> Stress alternation in *PIE* nouns is nothing unusual -- I gather
you really mean Germanic. Vernerian alternations in nouns were indeed
levelled out in prehistoric Germanic (in historical times the same
happened to verbs in many languages, cf. English choose : chosen vs.
Old English c^e:osan : coren), but old stress dublets may have left
sporadic traces in the recorded languages. There must be a reason why
OHG haso contrasts with NW Germanic -r- forms such as OE hara -- an
exact cognate with the same morphological structure (a masculine n-
stem). What, according to you, is "the standard explanation"?
Interesting grammatical question. By saying that one possible
solution is not accepted as the standard explanation I am not
positing the existence of a "standard explanation". But since you ask
me, my impression is that mostly people leave as it is, just noting
the fact that there is a Vernerian alternation (as you did in your
first answer). Some day someone will undoubtedly make an explanation
as systematic as the one everyone uses for the verbs, but I'm not
> ----- Original Message -----
> From: tgpedersen@...
> To: cybalist@...
> Sent: Saturday, February 17, 2001 1:25 PM
> Subject: [tied] Re: Ingvar and Ivar
> Always glad to be of service. But can we conclude from the
existence of such a Verner-alternating pair that they both came from
a stress-alternating single word? This is routinely done for verbs,
but this new-fangled idea of stress-alternating PIE nouns (after my
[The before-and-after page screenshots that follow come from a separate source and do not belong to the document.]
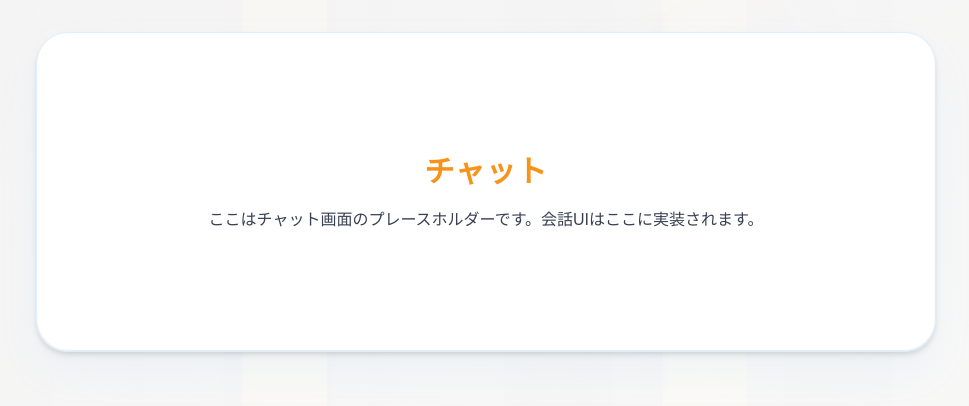
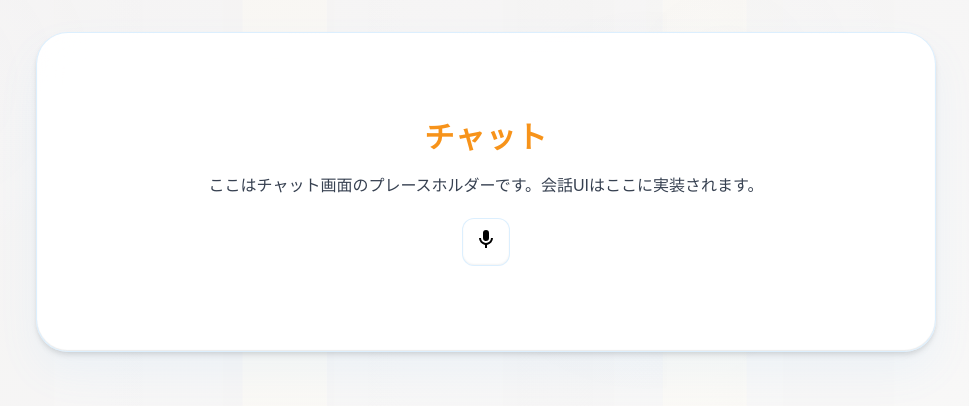
Before and after one commit to yuki-js/ANL-enpit, a React (Vite) app: page /chat in a window 1280 px wide. Shown: the top 406 px of the page, without its empty margins (154-1123 px from the left). Built offline with nearby package versions, Linux system fonts and the light colour scheme; a web font is replaced by a local one.

Commit message:
音声入力のボタンを実装

```diff
--- a/src/components/screens/ChatScreen.module.css
+++ b/src/components/screens/ChatScreen.module.css
@@ -25,3 +25,39 @@
   justify-content: center;
   align-items: center;
 }
+
+/* Actions row for mic button */
+.actionsRow {
+  display: flex;
+  justify-content: center;
+  align-items: center;
+  gap: 0.75rem;
+  margin-top: 0.25rem;
+}
+
+/* Status text when listening */
+.voiceStatus {
+  display: flex;
+  align-items: center;
+  gap: 0.5rem;
+}
+
+/* Pulsing indicator dot */
+.pulseDot {
+  width: 8px;
+  height: 8px;
+  border-radius: 50%;
+  background: var(--bitcoin-primary);
+  animation: mic-pulse 1.2s ease-in-out infinite;
+}
+
+@keyframes mic-pulse {
+  0%, 100% {
+    transform: scale(1);
+    opacity: 0.6;
+  }
+  50% {
+    transform: scale(1.35);
+    opacity: 1;
+  }
+}
--- a/src/components/screens/ChatScreen.tsx
+++ b/src/components/screens/ChatScreen.tsx
@@ -1,15 +1,58 @@
-import React from 'react'
+import React, { useMemo, useState } from 'react'
 import { Background } from '../ui/Background/Background'
 import { Panel } from '../ui/Panel/Panel'
 import { Text } from '../ui/Text/Text'
+import { IconButton } from '../ui/IconButton/IconButton'
 import styles from './ChatScreen.module.css'
 
 /**
  * ChatScreen
  *
  * プレースホルダーのチャット画面。実際のチャット機能は別途実装してください。
+ * この画面には音声入力のオン/オフを切り替えるマイクボタンを配置します（UIのみ）。
  */
+
+// Simple inline SVG icons
+const MicIcon: React.FC<{ title?: string }> = ({ title }) => (
+  <svg
+    width="24"
+    height="24"
+    viewBox="0 0 24 24"
+    role="img"
+    aria-label={title}
+    xmlns="http://www.w3.org/2000/svg"
+    fill="currentColor"
+  >
+    {title ? <title>{title}</title> : null}
+    <path d="M12 14a3 3 0 0 0 3-3V6a3 3 0 1 0-6 0v5a3 3 0 0 0 3 3zm5-3a5 5 0 0 1-10 0H5a7 7 0 0 0 6 6.92V21h2v-3.08A7 7 0 0 0 19 11h-2z"/>
+  </svg>
+)
+
+const MicOffIcon: React.FC<{ title?: string }> = ({ title }) => (
+  <svg
+    width="24"
+    height="24"
+    viewBox="0 0 24 24"
+    role="img"
+    aria-label={title}
+    xmlns="http://www.w3.org/2000/svg"
+    fill="currentColor"
+  >
+    {title ? <title>{title}</title> : null}
+    <path d="M15 11V6a3 3 0 0 0-5.356-1.856l1.45 1.45A1.99 1.99 0 0 1 13 6v5a3 3 0 0 0 .254 1.2l1.6 1.6A4.97 4.97 0 0 0 15 11zM4.41 3.16 3 4.57l5.07 5.07A4.99 4.99 0 0 0 9 11a5 5 0 0 0 5 5c.544 0 1.066-.09 1.554-.254l2.879 2.879 1.414-1.414L4.41 3.16zM12 18a7 7 0 0 1-7-7H3a9 9 0 0 0 8 8.94V21h2v-1.06a8.96 8.96 0 0 0 3.9-1.46l-1.43-1.43A6.95 6.95 0 0 1 12 18z"/>
+  </svg>
+)
+
 export const ChatScreen: React.FC = () => {
+  const [isListening, setIsListening] = useState(false)
+
+  const ariaLabel = useMemo(
+    () => (isListening ? '音声入力を停止' : '音声入力を開始'),
+    [isListening]
+  )
+
+  const handleToggle = () => setIsListening((v) => !v)
+
   return (
     <>
       <Background />
@@ -23,6 +66,32 @@ export const ChatScreen: React.FC = () => {
             <Text variant="body" color="primary" align="center">
               ここはチャット画面のプレースホルダーです。会話UIはここに実装されます。
             </Text>
+
+            <div className={styles.actionsRow}>
+              <IconButton
+                type="button"
+                aria-pressed={isListening}
+                aria-label={ariaLabel}
+                title={ariaLabel}
+                sent={isListening}
+                onClick={handleToggle}
+              >
+                {isListening ? (
+                  <MicOffIcon title="マイクOFF" />
+                ) : (
+                  <MicIcon title="マイクON" />
+                )}
+              </IconButton>
+            </div>
+
+            {isListening && (
+              <div className={styles.voiceStatus} aria-live="polite">
+                <span className={styles.pulseDot} aria-hidden="true" />
+                <Text as="span" variant="bodySmall" color="secondary">
+                  音声入力中…
+                </Text>
+              </div>
+            )}
           </Panel>
         </div>
       </main>
--- a/src/components/screens/HomeHeroScreen.tsx
+++ b/src/components/screens/HomeHeroScreen.tsx
@@ -4,12 +4,6 @@ import { Text } from '../ui/Text/Text'
 import { Button } from '../ui/Button/Button'
 import { Panel } from '../ui/Panel/Panel'
 import styles from './HomeHeroScreen.module.css'
-
-/**
- * HomeHeroScreen
- *
- * Updated: ダークでテック感のある配色へ変更、ページを縦にブロック分けして見やすく
- */
 
 export const HomeHeroScreen: React.FC = () => {
   return (
```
time at uni) seems not to be quite accepted as the standard
explanation for eg. Hase/hare?